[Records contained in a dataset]
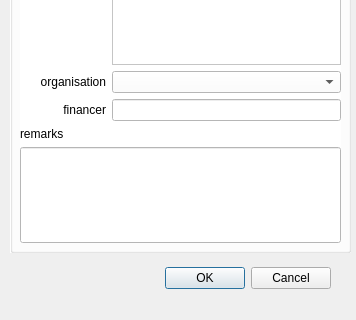
Before: the Qt Designer form project_dialog.ui in NINAnor/NOFAInsert, drawn with Qt 5; both pictures show x 0 to 356 and y 398 to 718 of the 356 by 718 pixel window.
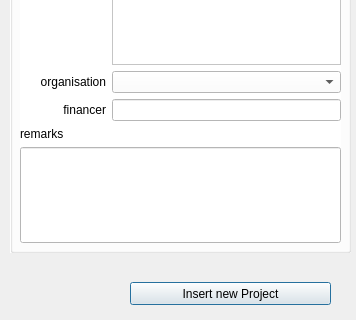
After: the same form once the commit is applied.

```diff
--- a/project_dialog.ui
+++ b/project_dialog.ui
@@ -13,22 +13,6 @@
   <property name="windowTitle">
    <string>Dialog</string>
   </property>
-  <widget class="QDialogButtonBox" name="project_dialog_button">
-   <property name="geometry">
-    <rect>
-     <x>30</x>
-     <y>661</y>
-     <width>301</width>
-     <height>31</height>
-    </rect>
-   </property>
-   <property name="orientation">
-    <enum>Qt::Horizontal</enum>
-   </property>
-   <property name="standardButtons">
-    <set>QDialogButtonBox::Cancel|QDialogButtonBox::Ok</set>
-   </property>
-  </widget>
   <widget class="QGroupBox" name="dataset_3">
    <property name="geometry">
     <rect>
@@ -213,6 +197,19 @@
     </layout>
    </widget>
   </widget>
+  <widget class="QPushButton" name="project_dialog_button">
+   <property name="geometry">
+    <rect>
+     <x>130</x>
+     <y>680</y>
+     <width>201</width>
+     <height>23</height>
+    </rect>
+   </property>
+   <property name="text">
+    <string>Insert new Project</string>
+   </property>
+  </widget>
  </widget>
  <resources/>
  <connections>
```
Left out of the diff: 35 changed lines with no effect on the pictures.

__DIRECTIONS__. Where a line of the data above includes "geometry", copy that line.

__SOLUTION TO THIS EXERCISE__.
-   <property name="geometry">
    <property name="geometry">
+   <property name="geometry">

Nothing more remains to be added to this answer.